By Martin Dronfield
Given the renewed interest from developers to establish a U.S. offshore wind supply chain, and the limited domestic experience, many European suppliers are now looking for the right moment to make their market entry. There are clear benefits for the US in leveraging European expertise and critical factors the industry must get right.
The United States already has many of the skills needed to develop offshore wind projects; the electricians, the welders, and the marine vessel crews in place simply have not been focused on that purpose. Experience will come quickly with the right European supervision, which must align with the requirements of each state and their respective project pipelines, the supply chain, and the workforce already available locally. Only then should European expertise be used to help bridge the gaps.
Noise attenuation is one such opportunity. Noise attenuation refers to the dampening of sound to protect marine life. European suppliers, in particular, have unusual experience dealing with unexploded ordnance (UXO) - experience that can help protect the US’s diverse marine life. The eastern seaboard is a prime location for fixed bottom offshore wind. It’s also home to several threatened or endangered species such as the blue whale, leatherback turtle, and the giant manta ray, all of which must be given due consideration to protect them from construction noise.
Noise attenuation and unexploded ordnance expertise
[Asp1] The use of explosive weapons in the first and second world wars, and the government munitions dumping programs that followed, created a complex challenge for any offshore wind developer seeking to construct a project in the North Sea. Fromphosphorus bombs to torpedoes, there are millions of tons of munitions littered across the sea floor. They pose a problem for any offshore development – communications cables, oil and gas platforms, and offshore wind projects – as each must be detected and carefully neutralized before work can begin. With the need to ensure these detonations do not distress, displace, or disrupt local marine life, Europe became a leader in noise attenuation technologies.
This comes as good news for US project developers who will face similar challenges. Up until 1970, unknown quantities of munitions were disposed of off the US coast in both documented and undocumented locations. While most munitions were dumped in depths far beyond those reached by offshore wind infrastructure, munitions regularly wash ashore or are dredged up by fishing activities. As such, all US offshore wind projects, including developers and regulators, will need to factor in UXO identification and disposal to ensure project activities will not accidentally trigger an explosion or cause a chemical leak.
Responding to the need to operate more sensitively offshore, industry experts have developed a specialized bubble curtain technology that pumps class zero (medical grade) air through a perforated ring (mounted to the seabed) that encircles the construction zone or unexploded ordnance in a ring of air bubbles.
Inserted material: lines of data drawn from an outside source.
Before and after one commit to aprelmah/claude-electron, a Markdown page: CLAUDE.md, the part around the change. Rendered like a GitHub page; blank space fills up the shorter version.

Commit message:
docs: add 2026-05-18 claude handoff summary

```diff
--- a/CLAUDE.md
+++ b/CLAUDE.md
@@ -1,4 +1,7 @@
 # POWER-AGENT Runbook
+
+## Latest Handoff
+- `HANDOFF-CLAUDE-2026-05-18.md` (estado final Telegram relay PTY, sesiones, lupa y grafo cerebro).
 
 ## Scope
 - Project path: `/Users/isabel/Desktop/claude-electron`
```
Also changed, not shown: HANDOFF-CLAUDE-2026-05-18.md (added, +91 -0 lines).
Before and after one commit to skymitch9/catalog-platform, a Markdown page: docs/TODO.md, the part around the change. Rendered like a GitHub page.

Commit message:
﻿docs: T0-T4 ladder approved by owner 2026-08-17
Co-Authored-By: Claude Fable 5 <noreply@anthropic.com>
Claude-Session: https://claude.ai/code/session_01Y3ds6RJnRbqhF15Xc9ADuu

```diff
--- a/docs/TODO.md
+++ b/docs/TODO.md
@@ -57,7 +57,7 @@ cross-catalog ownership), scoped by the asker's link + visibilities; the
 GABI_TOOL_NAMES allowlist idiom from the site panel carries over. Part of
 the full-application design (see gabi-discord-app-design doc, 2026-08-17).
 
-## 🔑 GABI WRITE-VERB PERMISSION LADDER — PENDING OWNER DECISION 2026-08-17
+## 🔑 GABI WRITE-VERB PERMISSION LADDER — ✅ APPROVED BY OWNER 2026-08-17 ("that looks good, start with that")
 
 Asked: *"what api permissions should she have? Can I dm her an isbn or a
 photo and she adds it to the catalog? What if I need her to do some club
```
The use of a bubble curtain could halve the sound intensity of pile driving for east coast offshore wind projects.
A typical bubble curtain project might require 20 to 26 compressors, in groups of five, to feed air through each filtration system, which cleans and conditions the compressed air to ensure it is oil-free before it goes into the sea. To further improve the design, the team innovated a new generation of compressors that have a smaller footprint and are stackable. This stackability means a greater number of compressors can be fitted on deck without compromising power output or risking heat build-up. Not only does this save deck space, it also allows smaller vessels to be used for the job, which positively impacts project costs.
Further innovations are currently being trialed at Taiwan’s largest offshore wind farm, where the team is doubling up the curtains to provide a thicker sound barrier to reduce the impact of the installation of the project’s monopiles. The double curtain will be created using a dedicated ‘noise mitigation vessel’ to create a large bubble curtain around the monopile site. A smaller set up onboard the pile driving vessel will provide a smaller bubble curtain directly around the monopile for additional noise attenuation during the installation of the foundations.
Coupled with the use of pinging or soft-start pile driving, bubble curtains can significantly reduce the potential for distress, displacement, and disruption to local marine life along the east coast.
The US offshore wind market has reached a pivotal moment in its history. With an administration that is committed to driving climate action and a wealth of experience to draw from on both sides of the Atlantic, being at the starting line of a new offshore wind market has never looked more exciting. With careful execution and European expertise to lean on, the east coast could be well on the way to having a fully competent and equipped domestic offshore wind supply chain in the next three to five years; an incredible time savings on the decades it took Europe to develop these same competencies.
By helping the US to leapfrog many of the offshore wind industry’s challenges from the past, not only will US projects benefit from smooth execution, they can also ensure things get done right first time, reducing the risk for both man and the environment.
Martin Dronfield is Special Advisor to James Fisher Renewables, which specializes in the delivery of niche topside and subsea marine operations, engineering solutions, and software systems for the installation and commissioning, operations, and maintenance for new and existing offshore wind farms.
[Asp1]Caption: An unexploded ordnance located using WROV forward imaging sonar. Noise attenuation technologies such as bubble curtains can be deployed to minimize the impact of unexploded ordnance disposal on local marine life.
[Asp2]Caption: A dedicated noise mitigation vessel (left) encircles the pile driving vessel (right) in a curtain of bubbles to provide noise attenuation during the installation of monopiles for an offshore wind farm.